▶ **Your goal**
Output the data below exactly. Leave nothing out.

Change listing data:

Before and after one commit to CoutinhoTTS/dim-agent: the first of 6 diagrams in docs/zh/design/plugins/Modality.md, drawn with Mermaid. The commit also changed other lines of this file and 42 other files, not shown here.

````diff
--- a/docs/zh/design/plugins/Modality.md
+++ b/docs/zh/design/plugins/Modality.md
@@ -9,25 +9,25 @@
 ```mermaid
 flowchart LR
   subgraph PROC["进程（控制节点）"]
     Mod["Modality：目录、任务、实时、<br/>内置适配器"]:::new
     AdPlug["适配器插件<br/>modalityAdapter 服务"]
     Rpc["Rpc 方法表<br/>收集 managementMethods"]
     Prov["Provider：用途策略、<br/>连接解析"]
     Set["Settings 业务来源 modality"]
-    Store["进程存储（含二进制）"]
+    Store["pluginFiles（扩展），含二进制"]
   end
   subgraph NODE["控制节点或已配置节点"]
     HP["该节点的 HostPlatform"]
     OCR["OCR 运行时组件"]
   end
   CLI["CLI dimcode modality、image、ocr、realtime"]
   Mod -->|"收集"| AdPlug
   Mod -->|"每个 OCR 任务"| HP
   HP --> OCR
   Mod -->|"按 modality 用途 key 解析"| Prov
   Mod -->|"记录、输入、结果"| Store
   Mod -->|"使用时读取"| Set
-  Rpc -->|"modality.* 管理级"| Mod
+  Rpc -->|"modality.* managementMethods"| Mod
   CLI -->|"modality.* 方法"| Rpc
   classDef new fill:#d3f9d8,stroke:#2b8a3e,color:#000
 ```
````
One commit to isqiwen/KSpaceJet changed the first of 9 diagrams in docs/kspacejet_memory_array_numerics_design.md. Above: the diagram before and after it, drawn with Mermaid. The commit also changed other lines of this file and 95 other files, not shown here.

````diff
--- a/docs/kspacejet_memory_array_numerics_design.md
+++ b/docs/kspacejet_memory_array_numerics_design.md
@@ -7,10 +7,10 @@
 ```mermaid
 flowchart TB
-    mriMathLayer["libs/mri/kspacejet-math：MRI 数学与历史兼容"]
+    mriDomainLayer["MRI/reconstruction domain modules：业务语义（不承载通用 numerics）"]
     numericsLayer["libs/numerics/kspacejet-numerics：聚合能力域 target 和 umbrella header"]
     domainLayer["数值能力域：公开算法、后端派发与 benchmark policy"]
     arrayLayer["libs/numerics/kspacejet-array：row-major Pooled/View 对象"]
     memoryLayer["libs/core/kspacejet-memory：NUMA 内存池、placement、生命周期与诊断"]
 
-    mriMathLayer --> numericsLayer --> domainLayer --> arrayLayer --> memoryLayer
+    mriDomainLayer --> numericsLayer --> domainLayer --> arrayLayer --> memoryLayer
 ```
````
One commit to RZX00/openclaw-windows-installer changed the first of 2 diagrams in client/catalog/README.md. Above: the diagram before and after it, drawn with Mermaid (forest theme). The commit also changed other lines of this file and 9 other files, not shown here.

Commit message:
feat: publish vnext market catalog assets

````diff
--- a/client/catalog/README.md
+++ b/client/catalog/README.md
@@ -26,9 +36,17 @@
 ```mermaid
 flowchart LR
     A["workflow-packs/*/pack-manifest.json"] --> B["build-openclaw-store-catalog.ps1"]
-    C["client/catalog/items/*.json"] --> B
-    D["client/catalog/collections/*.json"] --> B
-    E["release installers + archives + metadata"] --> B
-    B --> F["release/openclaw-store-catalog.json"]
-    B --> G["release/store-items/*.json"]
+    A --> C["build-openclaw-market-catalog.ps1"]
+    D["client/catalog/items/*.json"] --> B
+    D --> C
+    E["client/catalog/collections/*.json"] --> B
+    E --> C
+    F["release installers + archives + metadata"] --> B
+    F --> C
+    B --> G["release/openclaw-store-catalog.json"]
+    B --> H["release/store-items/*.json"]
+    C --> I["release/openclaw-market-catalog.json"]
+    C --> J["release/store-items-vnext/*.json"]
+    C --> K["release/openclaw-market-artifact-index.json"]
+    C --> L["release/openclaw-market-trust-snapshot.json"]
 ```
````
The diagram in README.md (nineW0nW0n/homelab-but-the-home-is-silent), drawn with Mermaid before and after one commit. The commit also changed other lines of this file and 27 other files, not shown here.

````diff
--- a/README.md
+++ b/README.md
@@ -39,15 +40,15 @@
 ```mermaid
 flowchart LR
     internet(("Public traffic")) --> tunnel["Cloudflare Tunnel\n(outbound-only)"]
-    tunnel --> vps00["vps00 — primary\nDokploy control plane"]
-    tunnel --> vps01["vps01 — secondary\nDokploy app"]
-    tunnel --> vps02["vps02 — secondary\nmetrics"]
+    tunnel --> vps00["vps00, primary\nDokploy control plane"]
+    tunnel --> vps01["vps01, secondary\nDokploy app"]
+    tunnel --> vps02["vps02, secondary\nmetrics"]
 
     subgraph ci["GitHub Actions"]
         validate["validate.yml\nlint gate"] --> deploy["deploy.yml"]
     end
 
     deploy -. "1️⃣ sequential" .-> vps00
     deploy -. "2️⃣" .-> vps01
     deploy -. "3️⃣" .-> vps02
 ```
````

▶ **Expected answer**
Before and after one commit to CoutinhoTTS/dim-agent: the first of 6 diagrams in docs/zh/design/plugins/Modality.md, drawn with Mermaid. The commit also changed other lines of this file and 42 other files, not shown here.

````diff
--- a/docs/zh/design/plugins/Modality.md
+++ b/docs/zh/design/plugins/Modality.md
@@ -9,25 +9,25 @@
 ```mermaid
 flowchart LR
   subgraph PROC["进程（控制节点）"]
     Mod["Modality：目录、任务、实时、<br/>内置适配器"]:::new
     AdPlug["适配器插件<br/>modalityAdapter 服务"]
     Rpc["Rpc 方法表<br/>收集 managementMethods"]
     Prov["Provider：用途策略、<br/>连接解析"]
     Set["Settings 业务来源 modality"]
-    Store["进程存储（含二进制）"]
+    Store["pluginFiles（扩展），含二进制"]
   end
   subgraph NODE["控制节点或已配置节点"]
     HP["该节点的 HostPlatform"]
     OCR["OCR 运行时组件"]
   end
   CLI["CLI dimcode modality、image、ocr、realtime"]
   Mod -->|"收集"| AdPlug
   Mod -->|"每个 OCR 任务"| HP
   HP --> OCR
   Mod -->|"按 modality 用途 key 解析"| Prov
   Mod -->|"记录、输入、结果"| Store
   Mod -->|"使用时读取"| Set
-  Rpc -->|"modality.* 管理级"| Mod
+  Rpc -->|"modality.* managementMethods"| Mod
   CLI -->|"modality.* 方法"| Rpc
   classDef new fill:#d3f9d8,stroke:#2b8a3e,color:#000
 ```
````
One commit to isqiwen/KSpaceJet changed the first of 9 diagrams in docs/kspacejet_memory_array_numerics_design.md. Above: the diagram before and after it, drawn with Mermaid. The commit also changed other lines of this file and 95 other files, not shown here.

````diff
--- a/docs/kspacejet_memory_array_numerics_design.md
+++ b/docs/kspacejet_memory_array_numerics_design.md
@@ -7,10 +7,10 @@
 ```mermaid
 flowchart TB
-    mriMathLayer["libs/mri/kspacejet-math：MRI 数学与历史兼容"]
+    mriDomainLayer["MRI/reconstruction domain modules：业务语义（不承载通用 numerics）"]
     numericsLayer["libs/numerics/kspacejet-numerics：聚合能力域 target 和 umbrella header"]
     domainLayer["数值能力域：公开算法、后端派发与 benchmark policy"]
     arrayLayer["libs/numerics/kspacejet-array：row-major Pooled/View 对象"]
     memoryLayer["libs/core/kspacejet-memory：NUMA 内存池、placement、生命周期与诊断"]
 
-    mriMathLayer --> numericsLayer --> domainLayer --> arrayLayer --> memoryLayer
+    mriDomainLayer --> numericsLayer --> domainLayer --> arrayLayer --> memoryLayer
 ```
````
One commit to RZX00/openclaw-windows-installer changed the first of 2 diagrams in client/catalog/README.md. Above: the diagram before and after it, drawn with Mermaid (forest theme). The commit also changed other lines of this file and 9 other files, not shown here.

Commit message:
feat: publish vnext market catalog assets

````diff
--- a/client/catalog/README.md
+++ b/client/catalog/README.md
@@ -26,9 +36,17 @@
 ```mermaid
 flowchart LR
     A["workflow-packs/*/pack-manifest.json"] --> B["build-openclaw-store-catalog.ps1"]
-    C["client/catalog/items/*.json"] --> B
-    D["client/catalog/collections/*.json"] --> B
-    E["release installers + archives + metadata"] --> B
-    B --> F["release/openclaw-store-catalog.json"]
-    B --> G["release/store-items/*.json"]
+    A --> C["build-openclaw-market-catalog.ps1"]
+    D["client/catalog/items/*.json"] --> B
+    D --> C
+    E["client/catalog/collections/*.json"] --> B
+    E --> C
+    F["release installers + archives + metadata"] --> B
+    F --> C
+    B --> G["release/openclaw-store-catalog.json"]
+    B --> H["release/store-items/*.json"]
+    C --> I["release/openclaw-market-catalog.json"]
+    C --> J["release/store-items-vnext/*.json"]
+    C --> K["release/openclaw-market-artifact-index.json"]
+    C --> L["release/openclaw-market-trust-snapshot.json"]
 ```
````
The diagram in README.md (nineW0nW0n/homelab-but-the-home-is-silent), drawn with Mermaid before and after one commit. The commit also changed other lines of this file and 27 other files, not shown here.

````diff
--- a/README.md
+++ b/README.md
@@ -39,15 +40,15 @@
 ```mermaid
 flowchart LR
     internet(("Public traffic")) --> tunnel["Cloudflare Tunnel\n(outbound-only)"]
-    tunnel --> vps00["vps00 — primary\nDokploy control plane"]
-    tunnel --> vps01["vps01 — secondary\nDokploy app"]
-    tunnel --> vps02["vps02 — secondary\nmetrics"]
+    tunnel --> vps00["vps00, primary\nDokploy control plane"]
+    tunnel --> vps01["vps01, secondary\nDokploy app"]
+    tunnel --> vps02["vps02, secondary\nmetrics"]
 
     subgraph ci["GitHub Actions"]
         validate["validate.yml\nlint gate"] --> deploy["deploy.yml"]
     end
 
     deploy -. "1️⃣ sequential" .-> vps00
     deploy -. "2️⃣" .-> vps01
     deploy -. "3️⃣" .-> vps02
 ```
````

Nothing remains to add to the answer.